**What you have to do:** Count the lines of the listing below where "bornais" shows up, and please answer with that number only.

Data records section start

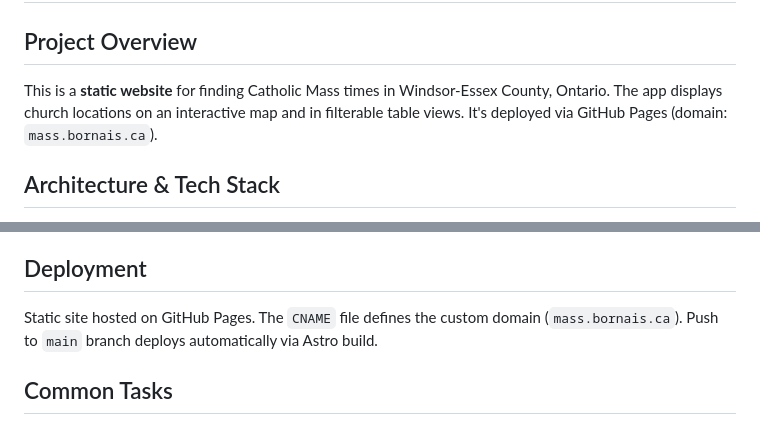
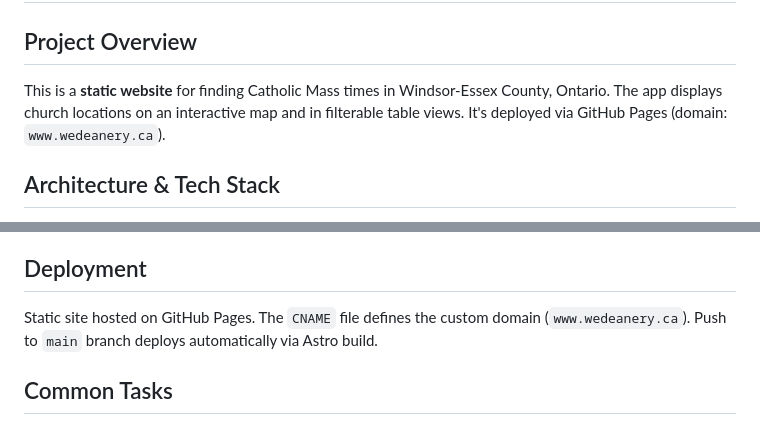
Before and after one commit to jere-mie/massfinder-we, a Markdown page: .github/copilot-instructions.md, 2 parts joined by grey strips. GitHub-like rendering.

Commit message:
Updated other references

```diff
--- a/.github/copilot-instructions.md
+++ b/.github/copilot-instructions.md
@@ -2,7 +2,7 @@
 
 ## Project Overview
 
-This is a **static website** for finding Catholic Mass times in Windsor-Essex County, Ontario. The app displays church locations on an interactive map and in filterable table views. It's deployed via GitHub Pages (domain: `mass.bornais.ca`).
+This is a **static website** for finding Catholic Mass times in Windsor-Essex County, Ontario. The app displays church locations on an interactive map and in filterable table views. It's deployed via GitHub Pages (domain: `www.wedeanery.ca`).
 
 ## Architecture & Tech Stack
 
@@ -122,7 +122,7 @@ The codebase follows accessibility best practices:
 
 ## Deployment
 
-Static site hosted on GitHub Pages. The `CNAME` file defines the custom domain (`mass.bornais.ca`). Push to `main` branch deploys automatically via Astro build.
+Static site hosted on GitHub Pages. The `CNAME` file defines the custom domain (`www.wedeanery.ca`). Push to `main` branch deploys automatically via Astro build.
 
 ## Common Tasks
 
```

Data records section end

**Exercise output:** 2